Electronic medical records can help improve identification and follow-up of infants born to mothers with hepatitis C virus infection, according to study findings published in The Pediatric Infectious Disease Journal.
"Perinatal transmission from mother to her baby is the main route of HCV infection in children," Nazha Abughali, MD, of the department of pediatrics at Case Western Reserve University and MetroHealth Medical Center, Cleveland, told Infectious Diseases in Children. "Pediatricians should be vigilant about identifying and testing all infants born to HCV-infected mothers. Older children and adolescents with history of maternal HCV infection should be identified and tested as well."

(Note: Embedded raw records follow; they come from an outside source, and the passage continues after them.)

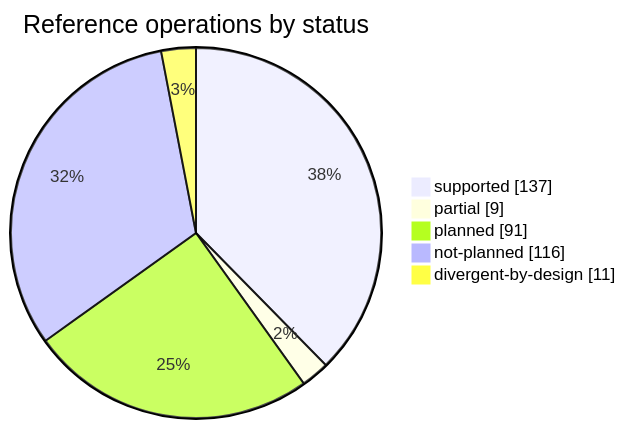
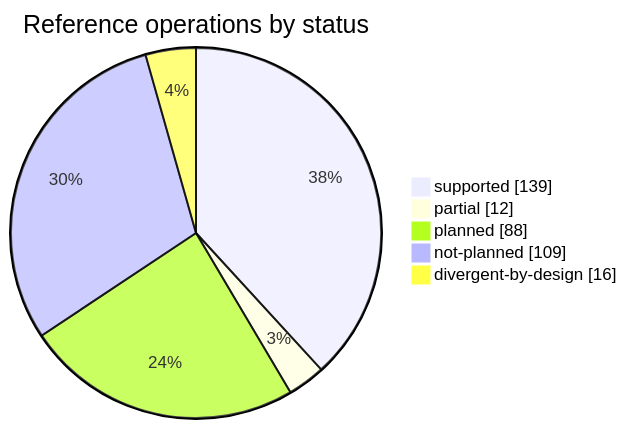
The first of 2 diagrams in docs/COVERAGE.md (rafaelvieiras/tinyfin), drawn with Mermaid before and after one commit. The commit also changed other lines of this file and 26 other files, not shown here.

````diff
--- a/docs/COVERAGE.md
+++ b/docs/COVERAGE.md
@@ -32,8 +32,8 @@
 ```mermaid
 pie showData title Reference operations by status
-    "supported" : 137
-    "partial" : 9
-    "planned" : 91
-    "not-planned" : 116
-    "divergent-by-design" : 11
+    "supported" : 139
+    "partial" : 12
+    "planned" : 88
+    "not-planned" : 109
+    "divergent-by-design" : 16
 ```
````
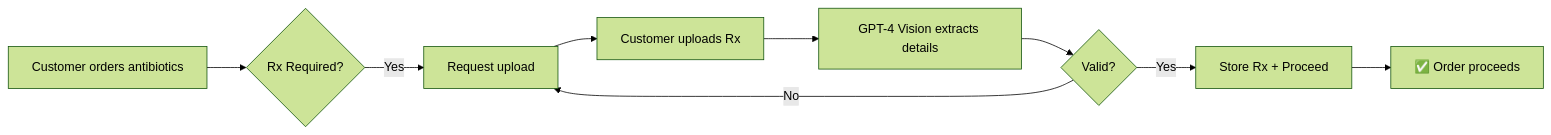
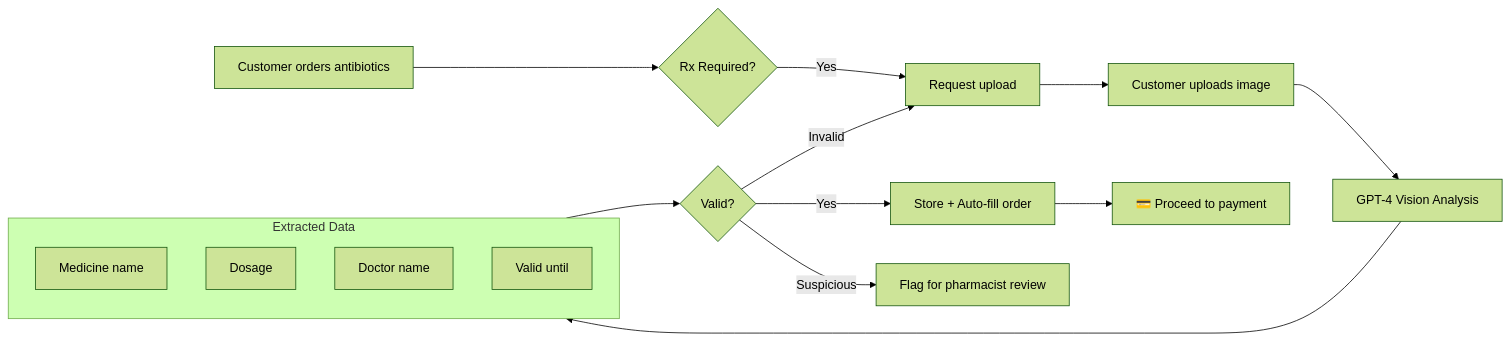
One commit to kartik-shirale/hackfusion-3 changed diagram 13 of 14 in README.md. Above: the diagram before and after it, drawn with Mermaid (forest theme). The commit also changed other lines of this file, not shown here.

````diff
--- a/README.md
+++ b/README.md
@@ -392,11 +509,21 @@
 ```mermaid
 flowchart LR
     A[Customer orders antibiotics] --> B{Rx Required?}
     B -->|Yes| C[Request upload]
-    C --> D[Customer uploads Rx]
-    D --> E[GPT-4 Vision extracts details]
-    E --> F{Valid?}
-    F -->|Yes| G[Store Rx + Proceed]
-    F -->|No| C
-    G --> H[✅ Order proceeds]
+    C --> D[Customer uploads image]
+    D --> E[GPT-4 Vision Analysis]
+    
+    subgraph Extract["Extracted Data"]
+        E1[Medicine name]
+        E2[Dosage]
+        E3[Doctor name]
+        E4[Valid until]
+    end
+    
+    E --> Extract
+    Extract --> F{Valid?}
+    F -->|Yes| G[Store + Auto-fill order]
+    F -->|Suspicious| H[Flag for pharmacist review]
+    F -->|Invalid| C
+    G --> I[💳 Proceed to payment]
 ```
````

Abughali and colleagues evaluated 279 infants born to HCV-infected mothers between Jan. 1, 1993, and Dec. 31, 2011, to determine how electronic medical record (EMR) and interventions by the Pediatric Infectious Diseases Service could improve follow-up and appropriate testing of these infants.
Before the intervention, there was a 53% identification rate of patients at risk for HCV; this increased to 71% after the intervention. The rate of appropriate follow-up increased from 8% to 50% following intervention.
Seventy-seven out of 111 patients who had inappropriate follow-up had their primary care physicians notified through EMR of the need for HCV testing. Thirty-six percent of those had HCV antibody testing performed. Three patients were identified as having HCV infection.
Patients considered having appropriate HCV testing had antibody testing after age 18 months. Of those with appropriate follow-up, 6.6% were infected with HCV.
“By utilizing special features of the EMR, such as problem list, electronic messaging, monitoring testing and follow-up visits, we were able to improve the identification and appropriate testing and follow-up of infants born to HCV infected mothers,” the researchers wrote. “Other EMR features that could be used in the future to further enhance the identification and follow-up testing of HCV exposed infants would be implementing best practice alerts that can be programmed into the EMR to remind physicians to test for HCV in patients at risk. Also, we could use the EMR to flag the charts of prenatally HCV exposed infants, thus reminding the [primary care physician] to obtain HCV testing by age 18 months.” — by Amber Cox
Nazha Abughali, MD, can be reached at Department of Pediatrics, MetroHealth Medical Center, 2500 MetroHealth Drive, Cleveland, OH 44109; email: email@example.com.
Disclosure: The researchers report no relevant financial disclosures.